Bill T. Jones/Arnie Zane Dance Company at Jacob’s Pillow
July 21, 2010 performance reviewed by Jocelyn McGrath.
Serenade/The Proposition (2008) is the second piece in a three-part series of evening-length dances, conceived and directed by Bill T. Jones and commissioned in honor of the bicentennial of Abraham Lincoln’s birth. Choreographed by Mr. Jones with Janet Wong and members of the Company, Serenade/the Proposition deftly incorporates dance, historical language, video imagery and live music composed and performed by Jerome Begin, Lisa Komara and Christopher Antonio William Lancaster. Additional music by Mozart and Julia Ward Howe, traditional folk tunes, as well as spoken text written by Abraham Lincoln, Clement Sulivane and Oliver Wendell Holmes, Jr., all are layered into a dense, evocative structure – key words and images resonating between motion, sight and sound. 2014 Jacob’s Pillow schedule, Contact info. and links
This performance is a tender and tense exploration of the nature of history as collective human memory. Some ideas are hard to grasp logically, and the feeling that history is something far away, something distant from us, is a common perception.
Using the intuitive intelligence that brilliant art accesses, Mr. Jones radically demonstrates that history doesn’t just rest “back there” in time and space, but exists in complicated relationships between location, culture, and personal narrative.
Clear, iconic images repeat throughout the piece—columns, fire, bare branches tracing patterns against the sky, ruined brick walls of bombed out buildings.
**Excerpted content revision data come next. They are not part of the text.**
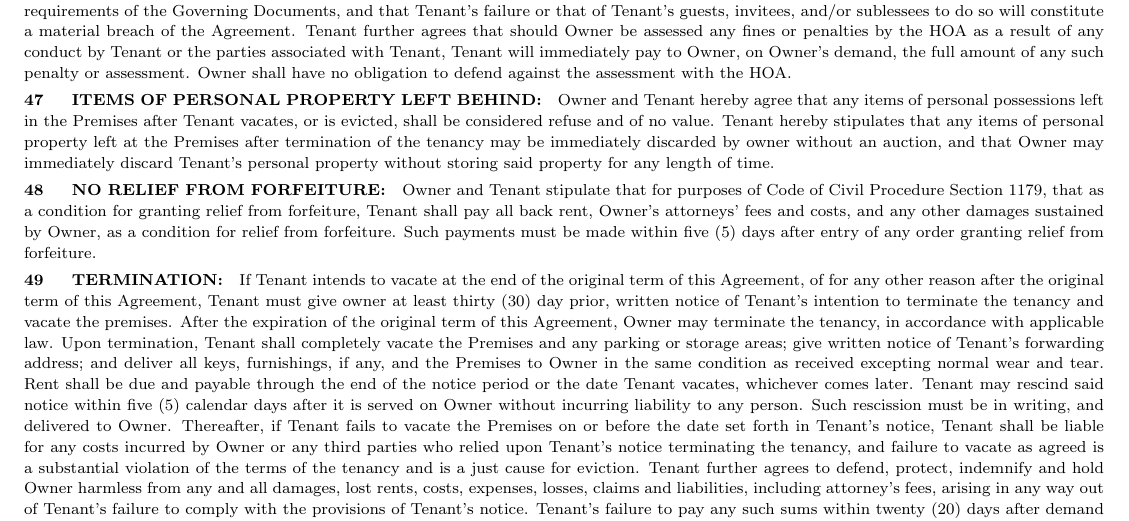
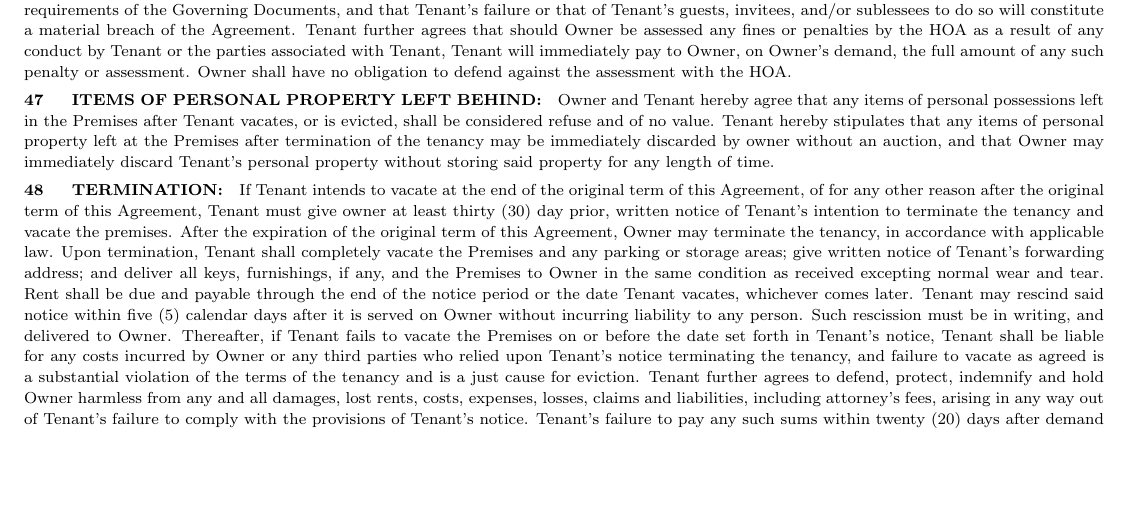
Before and after one commit to tildelowengrimm/sf-lease, a LaTeX document (lease-agreement.tex): part of page 6 of 7, cut so that both start at the same text, the shorter picture padded with empty space. Compiled offline with pdfLaTeX.

Commit message:
This seems like a really bad deal for a tenant, like: really bad.

```diff
--- a/lease-agreement.tex
+++ b/lease-agreement.tex
@@ -192,8 +192,6 @@ Only where Tenant requests consent to sublet or assign under Section 14(b) or wh
 
  \numparagraph{\textbf{ITEMS OF PERSONAL PROPERTY LEFT BEHIND:}\hspace{2mm}} Owner and Tenant hereby agree that any items of personal possessions left in the Premises after Tenant vacates, or is evicted, shall be considered refuse and of no value. Tenant hereby stipulates that any items of personal property left at the Premises after termination of the tenancy may be immediately discarded by owner without an auction, and that Owner may immediately discard Tenant's personal property without storing said property for any length of time.
 
- \numparagraph{\textbf{NO RELIEF FROM FORFEITURE:}\hspace{2mm}} Owner and Tenant stipulate that for purposes of Code of Civil Procedure Section 1179, that as a condition for granting relief from forfeiture, Tenant shall pay all back rent, Owner's attorneys' fees and costs, and any other damages sustained by Owner, as a condition for relief from forfeiture. Such payments must be made within five (5) days after entry of any order granting relief from forfeiture.
-
  \numparagraph{\textbf{TERMINATION:}\hspace{2mm}} If Tenant intends to vacate at the end of the original term of this Agreement, of for any other reason after the original term of this Agreement, Tenant must give owner at least thirty (30) day prior, written notice of Tenant's intention to terminate the tenancy and vacate the premises. After the expiration of the original term of this Agreement, Owner may terminate the tenancy, in accordance with applicable law. Upon termination, Tenant shall completely vacate the Premises and any parking or storage areas; give written notice of Tenant's forwarding address; and deliver all keys, furnishings, if any, and the Premises to Owner in the same condition as received excepting normal wear and tear. Rent shall be due and payable through the end of the notice period or the date Tenant vacates, whichever comes later. Tenant may rescind said notice within five (5) calendar days after it is served on Owner without incurring liability to any person. Such rescission must be in writing, and delivered to Owner. Thereafter, if Tenant fails to vacate the Premises on or before the date set forth in Tenant's notice, Tenant shall be liable for any costs incurred by Owner or any third parties who relied upon Tenant's notice terminating the tenancy, and failure to vacate as agreed is a substantial violation of the terms of the tenancy and is a just cause for eviction. Tenant further agrees to defend, protect, indemnify and hold Owner harmless from any and all damages, lost rents, costs, expenses, losses, claims and liabilities, including attorney's fees, arising in any way out of Tenant's failure to comply with the provisions of Tenant's notice. Tenant's failure to pay any such sums within twenty (20) days after demand shall be deemed material breach of the Agreement. It is agreed by the parties to this Agreement that delivery of possession shall be deemed to occur when Tenant delivers the keys to the Premises to Owner or Owner's agent during normal business hours as stated in this Agreement.
 
  Any attempt by tenant to terminate the Agreement prior to the end of the original term shall be deemed to be a breach of the Agreement, and Owner shall be entitled to recover all damages occasioned thereby, including leasing commissions, advertising expenses, utilities maintained to show the Premises, and all unpaid rent until the term of the lease.
```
Excepting the contemporary introduction of the piece, a starting point in our own place and time, the palette on stage is a strong contrast of black, white and red. The costumes are period, but not straightforwardly authentic—they are oddly detailed or half-constructed—as if to emphasize that they too are only interpretations of another time’s style.
Light and darkness is used to define space, and to show time passing. A glowing strip of space cuts the stage in two, and this corridor becomes the intermittent site for shifting tableaux of characters. A couple embraces. A man raises his arm, finger pointing to the sky. A woman cradles the head of another who seems to weep.
In motion, the dancers’ configurations alternate between struggle and support—the relational weight-sharing tells a story that changes so quickly we are left with a sense of emotional overflow. Pulling, lifting, leaning, struggling, reaching—the ferocity, longing, and desire are manifest in the vital importance of these actions. In one scene, a woman fights her way through a slowly advancing line of people to dance on the other side, then fights her way back through the line to be on the first side again, then repeats this desperate mission over and over again. A man runs to catch falling dancers, one by one, laying each gently on the ground.
The one striking modern video image is that of a median line flashing by as if we are driving on the highway—a graphic metaphor of history as a road to be traveled. As such, the same portion of history looks very different living forward in time or traveling back into memory. In the dance, retreat and reversal are played out literally, as bodies jump forward, then immediately jump back winding and unwinding like special effects in a primitive movie. Real events can’t be undone, but there is a sense of backing up into previous moments to seek a true beginning.
The most recent of many awards, Bill T. Jones was honored with the 2010 Jacob’s Pillow Dance Award at the start of this summer’s festival (2010 Jacob’s Pillow schedule). Mr. Jones is quite simply an exceptional artist fully realizing his powers of creation. To see this living work is to experience something to remember and cherish.
This piece runs an hour and a half without intermission.